Thromboresistant and rapid-endothelialization effects of dopamine and staphylococcal protein A mediated anti-CD34 coating on 316L stainless steel for cardiovascular devices
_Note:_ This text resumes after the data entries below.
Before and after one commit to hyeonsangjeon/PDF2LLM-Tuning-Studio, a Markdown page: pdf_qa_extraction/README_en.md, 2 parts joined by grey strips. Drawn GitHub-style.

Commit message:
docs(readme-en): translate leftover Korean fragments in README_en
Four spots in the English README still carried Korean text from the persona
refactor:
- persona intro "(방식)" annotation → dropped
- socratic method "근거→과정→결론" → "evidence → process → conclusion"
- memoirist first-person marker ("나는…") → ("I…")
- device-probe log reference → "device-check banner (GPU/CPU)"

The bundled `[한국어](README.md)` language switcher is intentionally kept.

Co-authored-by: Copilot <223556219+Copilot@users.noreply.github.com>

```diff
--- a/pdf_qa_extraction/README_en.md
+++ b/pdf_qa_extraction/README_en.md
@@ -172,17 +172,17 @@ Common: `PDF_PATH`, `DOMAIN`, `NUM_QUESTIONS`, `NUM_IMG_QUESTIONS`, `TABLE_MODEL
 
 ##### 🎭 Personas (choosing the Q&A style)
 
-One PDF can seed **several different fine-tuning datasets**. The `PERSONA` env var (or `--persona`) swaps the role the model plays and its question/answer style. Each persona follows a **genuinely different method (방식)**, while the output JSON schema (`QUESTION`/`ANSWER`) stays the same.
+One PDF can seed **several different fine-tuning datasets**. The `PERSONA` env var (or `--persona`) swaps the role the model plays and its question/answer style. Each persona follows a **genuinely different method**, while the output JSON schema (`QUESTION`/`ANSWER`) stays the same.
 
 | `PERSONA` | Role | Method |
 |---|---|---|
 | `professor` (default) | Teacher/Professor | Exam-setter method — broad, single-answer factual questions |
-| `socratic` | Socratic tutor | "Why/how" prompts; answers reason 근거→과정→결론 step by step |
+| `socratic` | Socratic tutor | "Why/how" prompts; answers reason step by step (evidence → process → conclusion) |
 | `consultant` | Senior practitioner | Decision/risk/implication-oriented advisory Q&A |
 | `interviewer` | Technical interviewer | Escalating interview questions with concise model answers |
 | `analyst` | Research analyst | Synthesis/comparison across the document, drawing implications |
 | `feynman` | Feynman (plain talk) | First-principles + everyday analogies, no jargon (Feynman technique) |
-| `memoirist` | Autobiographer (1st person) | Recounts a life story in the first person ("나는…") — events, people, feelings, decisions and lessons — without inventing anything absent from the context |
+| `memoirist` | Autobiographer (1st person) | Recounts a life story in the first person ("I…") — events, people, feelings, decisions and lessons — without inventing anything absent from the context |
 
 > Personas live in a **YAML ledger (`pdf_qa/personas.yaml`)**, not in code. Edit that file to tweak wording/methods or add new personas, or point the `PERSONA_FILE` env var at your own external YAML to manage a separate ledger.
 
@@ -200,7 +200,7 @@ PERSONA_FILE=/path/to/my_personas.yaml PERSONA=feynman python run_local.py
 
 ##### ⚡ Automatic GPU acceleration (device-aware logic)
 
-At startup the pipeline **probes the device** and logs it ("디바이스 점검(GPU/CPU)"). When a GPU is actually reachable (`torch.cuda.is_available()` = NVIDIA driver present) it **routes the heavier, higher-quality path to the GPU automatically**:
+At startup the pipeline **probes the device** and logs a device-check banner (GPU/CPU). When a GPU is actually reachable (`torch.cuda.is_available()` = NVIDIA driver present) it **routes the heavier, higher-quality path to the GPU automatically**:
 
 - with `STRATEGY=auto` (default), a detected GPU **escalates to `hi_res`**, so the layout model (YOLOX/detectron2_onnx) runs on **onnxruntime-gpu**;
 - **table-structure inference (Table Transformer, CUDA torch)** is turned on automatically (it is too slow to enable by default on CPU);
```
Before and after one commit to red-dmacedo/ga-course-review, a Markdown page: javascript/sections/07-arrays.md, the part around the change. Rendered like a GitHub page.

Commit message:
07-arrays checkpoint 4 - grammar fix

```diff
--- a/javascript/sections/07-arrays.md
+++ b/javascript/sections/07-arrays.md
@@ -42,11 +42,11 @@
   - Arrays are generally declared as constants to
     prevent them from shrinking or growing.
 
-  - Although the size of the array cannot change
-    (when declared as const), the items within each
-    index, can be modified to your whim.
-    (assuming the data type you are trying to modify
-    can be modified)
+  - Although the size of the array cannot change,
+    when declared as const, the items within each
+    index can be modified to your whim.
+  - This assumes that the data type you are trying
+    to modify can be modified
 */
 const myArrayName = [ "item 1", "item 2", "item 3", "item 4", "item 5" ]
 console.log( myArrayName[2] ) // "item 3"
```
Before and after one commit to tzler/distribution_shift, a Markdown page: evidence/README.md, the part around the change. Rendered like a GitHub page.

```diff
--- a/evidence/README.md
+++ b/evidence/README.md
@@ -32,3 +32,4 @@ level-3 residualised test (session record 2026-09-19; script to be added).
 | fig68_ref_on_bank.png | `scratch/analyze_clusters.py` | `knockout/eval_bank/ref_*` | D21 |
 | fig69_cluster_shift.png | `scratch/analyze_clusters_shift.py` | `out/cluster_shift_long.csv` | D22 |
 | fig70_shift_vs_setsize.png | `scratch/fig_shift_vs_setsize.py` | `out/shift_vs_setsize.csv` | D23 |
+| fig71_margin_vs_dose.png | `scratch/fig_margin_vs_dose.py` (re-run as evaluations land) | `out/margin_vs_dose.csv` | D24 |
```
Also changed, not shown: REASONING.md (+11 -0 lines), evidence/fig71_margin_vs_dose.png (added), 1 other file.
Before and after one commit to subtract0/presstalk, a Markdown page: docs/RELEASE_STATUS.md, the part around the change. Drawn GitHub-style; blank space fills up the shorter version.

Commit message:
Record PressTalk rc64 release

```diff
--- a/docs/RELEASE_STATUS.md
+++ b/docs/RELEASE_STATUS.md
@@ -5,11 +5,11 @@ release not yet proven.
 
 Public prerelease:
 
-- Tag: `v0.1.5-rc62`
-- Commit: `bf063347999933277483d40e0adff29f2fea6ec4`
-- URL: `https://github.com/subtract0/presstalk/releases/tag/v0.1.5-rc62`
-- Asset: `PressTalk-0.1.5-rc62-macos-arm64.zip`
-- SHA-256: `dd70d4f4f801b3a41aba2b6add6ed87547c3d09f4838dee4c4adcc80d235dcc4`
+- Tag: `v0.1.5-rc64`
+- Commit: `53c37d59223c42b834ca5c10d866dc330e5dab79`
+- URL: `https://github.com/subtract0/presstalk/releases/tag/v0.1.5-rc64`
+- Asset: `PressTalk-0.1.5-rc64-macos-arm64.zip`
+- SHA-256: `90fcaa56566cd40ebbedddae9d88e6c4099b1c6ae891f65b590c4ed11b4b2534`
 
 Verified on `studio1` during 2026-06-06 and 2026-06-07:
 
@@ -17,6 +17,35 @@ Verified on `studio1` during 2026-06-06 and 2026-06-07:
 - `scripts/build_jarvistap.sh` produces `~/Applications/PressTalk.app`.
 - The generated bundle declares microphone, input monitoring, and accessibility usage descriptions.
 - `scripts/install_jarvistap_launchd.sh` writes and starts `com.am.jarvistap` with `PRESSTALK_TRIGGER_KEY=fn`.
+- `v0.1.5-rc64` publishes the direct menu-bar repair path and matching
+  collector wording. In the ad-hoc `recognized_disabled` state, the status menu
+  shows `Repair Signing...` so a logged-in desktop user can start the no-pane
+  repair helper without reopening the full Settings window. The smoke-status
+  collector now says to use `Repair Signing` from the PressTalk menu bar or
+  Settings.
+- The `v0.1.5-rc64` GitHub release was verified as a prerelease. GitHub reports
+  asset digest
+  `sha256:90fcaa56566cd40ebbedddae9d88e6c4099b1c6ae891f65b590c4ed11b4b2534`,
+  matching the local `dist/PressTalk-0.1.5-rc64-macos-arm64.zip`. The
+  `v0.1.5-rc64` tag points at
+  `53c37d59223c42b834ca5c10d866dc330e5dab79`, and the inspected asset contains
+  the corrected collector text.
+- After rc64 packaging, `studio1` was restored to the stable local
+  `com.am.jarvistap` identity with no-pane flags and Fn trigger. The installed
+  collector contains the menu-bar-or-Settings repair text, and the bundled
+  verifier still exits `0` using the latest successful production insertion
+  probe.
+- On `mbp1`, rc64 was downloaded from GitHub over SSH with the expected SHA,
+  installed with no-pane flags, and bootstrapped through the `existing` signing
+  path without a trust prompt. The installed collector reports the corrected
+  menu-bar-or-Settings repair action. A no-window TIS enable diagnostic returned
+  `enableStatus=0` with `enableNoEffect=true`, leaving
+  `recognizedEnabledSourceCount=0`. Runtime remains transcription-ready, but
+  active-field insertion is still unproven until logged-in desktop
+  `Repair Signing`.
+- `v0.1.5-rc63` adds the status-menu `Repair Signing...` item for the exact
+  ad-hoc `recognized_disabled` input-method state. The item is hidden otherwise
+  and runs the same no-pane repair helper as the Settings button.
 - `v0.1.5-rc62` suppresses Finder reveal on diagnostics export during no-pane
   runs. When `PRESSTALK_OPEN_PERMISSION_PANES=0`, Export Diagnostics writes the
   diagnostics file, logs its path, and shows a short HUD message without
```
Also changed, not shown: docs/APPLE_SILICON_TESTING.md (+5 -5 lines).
There is convincing evidence in vivo that the vascular homing of endothelial progenitor cells (EPCs) contributes to rapid endothelial regeneration, which could prevent thrombosis and restenosis of cardiovascular devices. To enhance the EPC homing on cardiovascular devices, immobilization of an EPC capture agent (e.g. an anti-CD34 antibody) on the surface of cardiovascular devices is critical. We describe a way of immobilizing anti-CD34 Ab on 316L Stainless Steel (316L SS). For this, surface modification of 316L SS was performed via self-polymerization of dopamine (DA) and covalent grafting of staphylococcal protein A (SPA). On this coating the anti-CD34 Abs were oriented immobilized through their Fc constant region with SPA. In this process, the results of quartz crystal microbalance, X-ray photoelectron spectroscopy and water contact angle studies indicate that DA, SPA and anti-CD34 Ab were successfully immobilized onto the surface step by step. In vitro blood-compatibility tests confirmed that the modified surface induced less pro-coagulant fibrinogen denaturation, less platelet adhesion and lower activation of the adherent platelets. The affinity of EPCs for the modified surface has been demonstrated under flow conditions. This study provides potential applications for cardiovascular implant materials.